*** Opening of Material provided ***

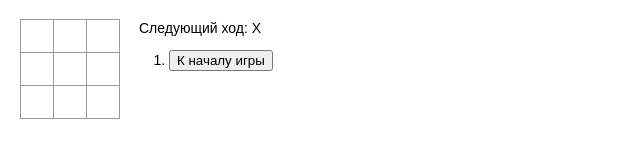
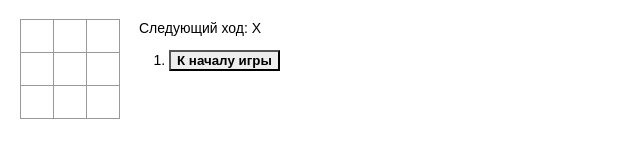
Before and after one commit to Vegeleee/tic-tac-toe, a React (Create React App) app: page / in a window 1280 px wide. Shown: the top 160 px of the page, without its empty margins (0-640 px from the left). Built offline with nearby package versions, Linux system fonts and the light colour scheme.

Commit message:
Added selected element indication

```diff
--- a/src/components/Game.jsx
+++ b/src/components/Game.jsx
@@ -5,11 +5,13 @@ class Game extends React.Component {
 	constructor(props) {
 		super(props)
 		this.state = {
-			history: [{
-				squares: Array(9).fill(null)
-			}],
+			history: [
+				{
+					squares: Array(9).fill(null),
+				},
+			],
 			stepNumber: 0,
-			xIsNext: true
+			xIsNext: true,
 		}
 
 		this.handleClick = this.handleClick.bind(this)
@@ -28,14 +30,14 @@ class Game extends React.Component {
 		this.setState({
 			history: [...history, { squares, i }],
 			stepNumber: history.length,
-			xIsNext: !this.state.xIsNext
+			xIsNext: !this.state.xIsNext,
 		})
 	}
 
 	jumpTo(step) {
 		this.setState({
 			stepNumber: step,
-			xIsNext: (step % 2) === 0
+			xIsNext: step % 2 === 0,
 		})
 	}
 
@@ -45,15 +47,22 @@ class Game extends React.Component {
 		const winner = calculationWinner(current.squares)
 
 		const moves = history.map((step, move) => {
-			const rowNumber = (Math.floor(step.i / 3) + 1)
-			const colNumber = step.i - ((rowNumber - 1) * 3) + 1
-			const desc = move ?
-				`Перейти к ходу #${move} (${colNumber}, ${rowNumber})` :
-				'К началу игры'
+			const rowNumber = Math.floor(step.i / 3) + 1
+			const colNumber = step.i - (rowNumber - 1) * 3 + 1
+			const desc = move
+				? `Перейти к ходу #${move} (${colNumber}, ${rowNumber})`
+				: 'К началу игры'
+
+			let currentMoveStyle = {}
+			if (move === this.state.stepNumber) {
+				currentMoveStyle = { fontWeight: 'bold', backgroundColor: '#ededed' }
+			}
 
 			return (
 				<li key={move}>
-					<button onClick={() => this.jumpTo(move)}>{desc}</button>
+					<button onClick={() => this.jumpTo(move)} style={currentMoveStyle}>
+						{desc}
+					</button>
 				</li>
 			)
 		})
@@ -68,10 +77,7 @@ class Game extends React.Component {
 		return (
 			<div className="game">
 				<div className="game-board">
-					<Board
-						squares={current.squares}
-						onClick={this.handleClick}
-					/>
+					<Board squares={current.squares} onClick={this.handleClick} />
 				</div>
 				<div className="game-info">
 					<div>{status}</div>
@@ -91,7 +97,7 @@ const calculationWinner = (squares) => {
 		[1, 4, 7],
 		[2, 5, 8],
 		[0, 4, 8],
-		[2, 4, 6]
+		[2, 4, 6],
 	]
 
 	for (let i = 0; i < lines.length; i++) {
```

*** Close of Material provided ***

### What the task asks
Repeat all of the entries above exactly. Keep pictures out of it.

### Solved problem
Before and after one commit to Vegeleee/tic-tac-toe, a React (Create React App) app: page / in a window 1280 px wide. Shown: the top 160 px of the page, without its empty margins (0-640 px from the left). Built offline with nearby package versions, Linux system fonts and the light colour scheme.

Commit message:
Added selected element indication

```diff
--- a/src/components/Game.jsx
+++ b/src/components/Game.jsx
@@ -5,11 +5,13 @@ class Game extends React.Component {
 	constructor(props) {
 		super(props)
 		this.state = {
-			history: [{
-				squares: Array(9).fill(null)
-			}],
+			history: [
+				{
+					squares: Array(9).fill(null),
+				},
+			],
 			stepNumber: 0,
-			xIsNext: true
+			xIsNext: true,
 		}
 
 		this.handleClick = this.handleClick.bind(this)
@@ -28,14 +30,14 @@ class Game extends React.Component {
 		this.setState({
 			history: [...history, { squares, i }],
 			stepNumber: history.length,
-			xIsNext: !this.state.xIsNext
+			xIsNext: !this.state.xIsNext,
 		})
 	}
 
 	jumpTo(step) {
 		this.setState({
 			stepNumber: step,
-			xIsNext: (step % 2) === 0
+			xIsNext: step % 2 === 0,
 		})
 	}
 
@@ -45,15 +47,22 @@ class Game extends React.Component {
 		const winner = calculationWinner(current.squares)
 
 		const moves = history.map((step, move) => {
-			const rowNumber = (Math.floor(step.i / 3) + 1)
-			const colNumber = step.i - ((rowNumber - 1) * 3) + 1
-			const desc = move ?
-				`Перейти к ходу #${move} (${colNumber}, ${rowNumber})` :
-				'К началу игры'
+			const rowNumber = Math.floor(step.i / 3) + 1
+			const colNumber = step.i - (rowNumber - 1) * 3 + 1
+			const desc = move
+				? `Перейти к ходу #${move} (${colNumber}, ${rowNumber})`
+				: 'К началу игры'
+
+			let currentMoveStyle = {}
+			if (move === this.state.stepNumber) {
+				currentMoveStyle = { fontWeight: 'bold', backgroundColor: '#ededed' }
+			}
 
 			return (
 				<li key={move}>
-					<button onClick={() => this.jumpTo(move)}>{desc}</button>
+					<button onClick={() => this.jumpTo(move)} style={currentMoveStyle}>
+						{desc}
+					</button>
 				</li>
 			)
 		})
@@ -68,10 +77,7 @@ class Game extends React.Component {
 		return (
 			<div className="game">
 				<div className="game-board">
-					<Board
-						squares={current.squares}
-						onClick={this.handleClick}
-					/>
+					<Board squares={current.squares} onClick={this.handleClick} />
 				</div>
 				<div className="game-info">
 					<div>{status}</div>
@@ -91,7 +97,7 @@ const calculationWinner = (squares) => {
 		[1, 4, 7],
 		[2, 5, 8],
 		[0, 4, 8],
-		[2, 4, 6]
+		[2, 4, 6],
 	]
 
 	for (let i = 0; i < lines.length; i++) {
```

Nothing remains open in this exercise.